[Entries taken from a collection]
★ ★ ★

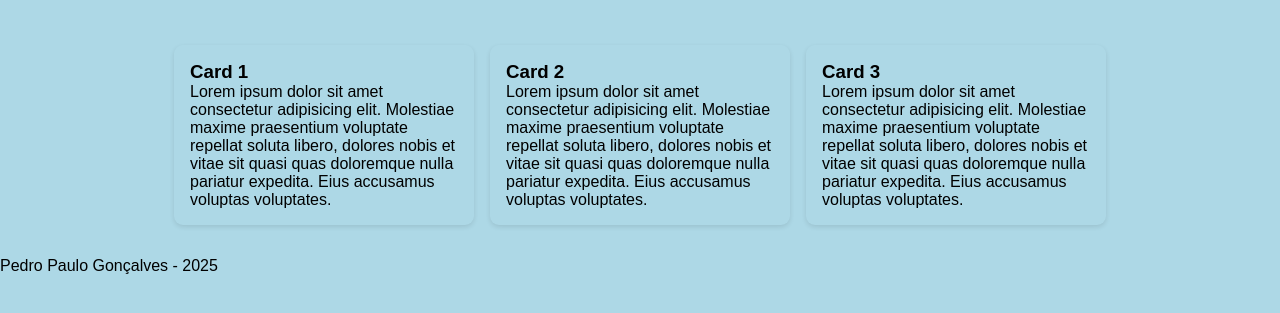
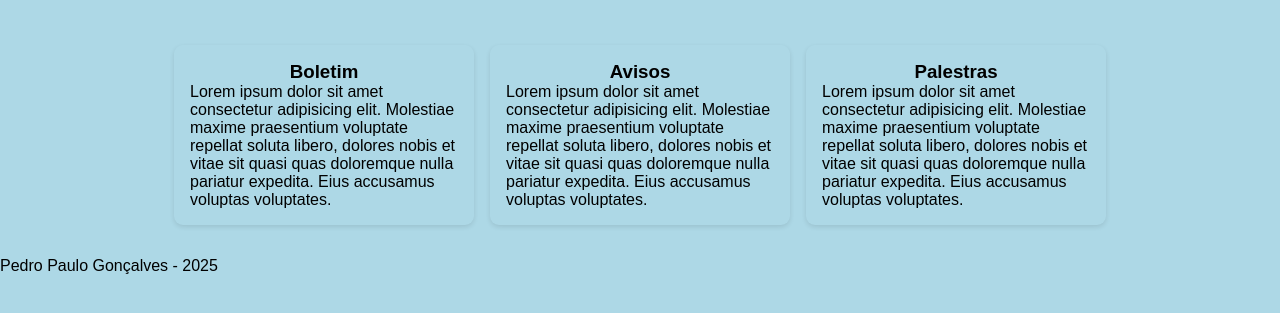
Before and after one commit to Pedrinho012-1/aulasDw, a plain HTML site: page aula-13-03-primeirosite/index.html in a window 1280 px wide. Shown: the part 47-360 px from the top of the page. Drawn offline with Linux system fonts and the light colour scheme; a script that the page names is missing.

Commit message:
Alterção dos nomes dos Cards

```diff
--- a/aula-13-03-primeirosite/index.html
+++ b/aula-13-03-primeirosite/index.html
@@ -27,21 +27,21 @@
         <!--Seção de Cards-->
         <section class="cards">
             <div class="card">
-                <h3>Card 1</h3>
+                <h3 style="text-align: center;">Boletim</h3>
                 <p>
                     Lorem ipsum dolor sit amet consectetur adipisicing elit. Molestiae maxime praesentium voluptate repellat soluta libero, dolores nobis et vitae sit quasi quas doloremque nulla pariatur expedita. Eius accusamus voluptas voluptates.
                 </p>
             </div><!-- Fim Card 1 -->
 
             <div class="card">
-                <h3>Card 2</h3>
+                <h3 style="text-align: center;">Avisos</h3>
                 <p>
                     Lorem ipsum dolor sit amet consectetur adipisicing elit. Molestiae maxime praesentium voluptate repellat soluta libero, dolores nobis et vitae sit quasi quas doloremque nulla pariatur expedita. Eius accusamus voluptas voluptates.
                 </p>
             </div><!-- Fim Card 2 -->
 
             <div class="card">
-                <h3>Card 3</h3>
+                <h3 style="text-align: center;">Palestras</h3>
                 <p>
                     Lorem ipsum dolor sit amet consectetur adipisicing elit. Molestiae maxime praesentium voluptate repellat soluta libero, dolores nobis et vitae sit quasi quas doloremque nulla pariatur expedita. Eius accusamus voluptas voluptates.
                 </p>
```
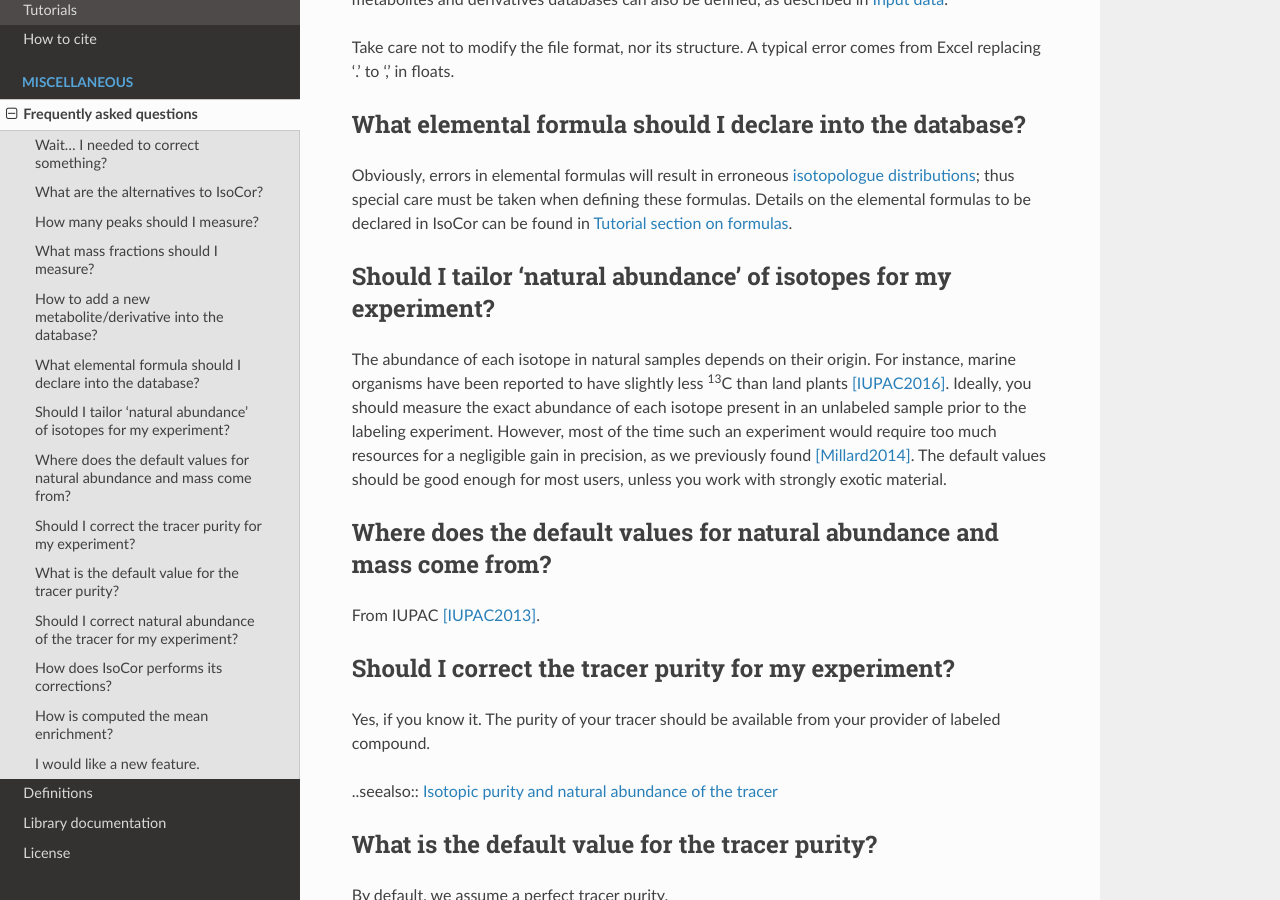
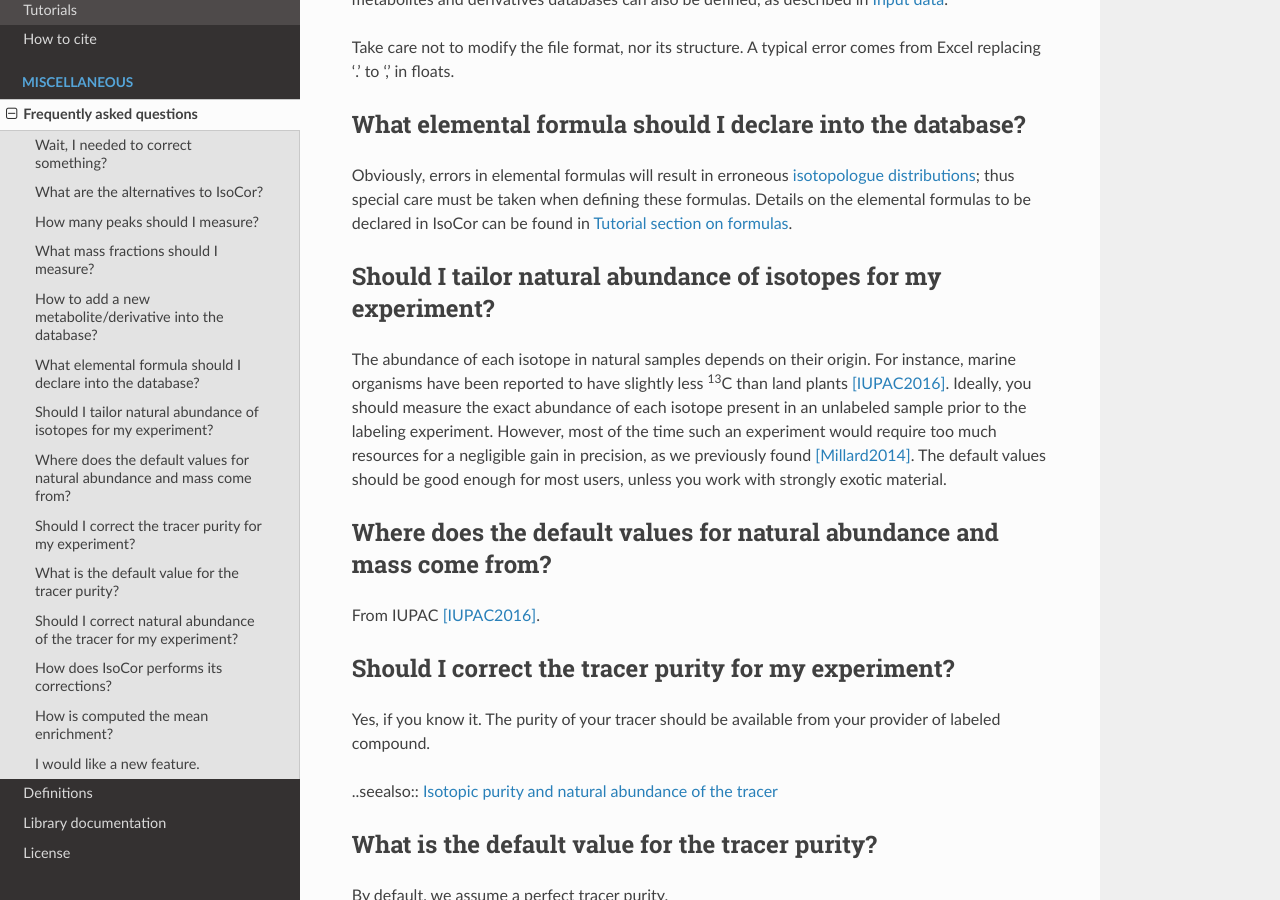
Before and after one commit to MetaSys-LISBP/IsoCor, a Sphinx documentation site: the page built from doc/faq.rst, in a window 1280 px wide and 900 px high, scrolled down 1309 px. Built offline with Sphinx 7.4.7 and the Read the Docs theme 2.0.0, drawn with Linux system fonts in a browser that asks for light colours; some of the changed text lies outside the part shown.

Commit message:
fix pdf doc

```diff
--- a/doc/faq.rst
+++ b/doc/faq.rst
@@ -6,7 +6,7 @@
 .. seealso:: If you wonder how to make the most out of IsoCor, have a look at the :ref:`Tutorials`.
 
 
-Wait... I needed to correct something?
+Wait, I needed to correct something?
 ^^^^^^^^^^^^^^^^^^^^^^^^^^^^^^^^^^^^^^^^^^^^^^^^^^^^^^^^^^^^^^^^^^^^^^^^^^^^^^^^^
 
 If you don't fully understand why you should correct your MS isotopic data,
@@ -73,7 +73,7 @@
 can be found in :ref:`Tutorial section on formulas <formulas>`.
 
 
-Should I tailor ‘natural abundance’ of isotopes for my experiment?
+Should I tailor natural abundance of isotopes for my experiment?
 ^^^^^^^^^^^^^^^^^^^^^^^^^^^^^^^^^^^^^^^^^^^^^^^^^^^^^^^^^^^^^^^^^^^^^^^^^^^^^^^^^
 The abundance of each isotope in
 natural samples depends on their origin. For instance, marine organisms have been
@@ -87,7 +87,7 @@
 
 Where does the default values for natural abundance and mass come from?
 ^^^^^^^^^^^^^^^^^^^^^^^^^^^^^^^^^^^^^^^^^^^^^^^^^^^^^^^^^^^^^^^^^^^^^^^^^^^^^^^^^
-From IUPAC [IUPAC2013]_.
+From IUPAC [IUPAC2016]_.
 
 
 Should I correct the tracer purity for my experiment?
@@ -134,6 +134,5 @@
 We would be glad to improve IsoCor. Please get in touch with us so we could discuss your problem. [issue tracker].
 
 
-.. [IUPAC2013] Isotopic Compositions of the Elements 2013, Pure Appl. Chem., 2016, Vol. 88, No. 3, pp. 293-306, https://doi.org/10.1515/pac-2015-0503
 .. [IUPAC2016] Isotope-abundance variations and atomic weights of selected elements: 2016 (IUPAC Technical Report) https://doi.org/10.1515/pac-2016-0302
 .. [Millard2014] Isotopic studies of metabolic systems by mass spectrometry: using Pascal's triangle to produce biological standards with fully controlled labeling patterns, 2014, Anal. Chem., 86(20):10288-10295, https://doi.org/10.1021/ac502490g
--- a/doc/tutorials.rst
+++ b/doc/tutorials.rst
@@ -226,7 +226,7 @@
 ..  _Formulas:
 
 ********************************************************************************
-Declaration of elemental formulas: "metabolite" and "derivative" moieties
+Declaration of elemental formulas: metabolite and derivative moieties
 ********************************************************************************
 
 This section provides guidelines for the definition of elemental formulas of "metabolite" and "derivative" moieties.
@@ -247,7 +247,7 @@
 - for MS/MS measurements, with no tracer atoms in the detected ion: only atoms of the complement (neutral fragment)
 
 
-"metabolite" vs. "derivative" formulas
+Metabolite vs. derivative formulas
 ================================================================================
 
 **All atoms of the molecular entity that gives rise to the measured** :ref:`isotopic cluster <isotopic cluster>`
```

★ ★ ★

▶ [WHAT YOU ARE ASKED TO DO] Lines holding "section" in the data above: copy each of them.

▶ [SOLUTION]
         <section class="cards">
 can be found in :ref:`Tutorial section on formulas <formulas>`.
 This section provides guidelines for the definition of elemental formulas of "metabolite" and "derivative" moieties.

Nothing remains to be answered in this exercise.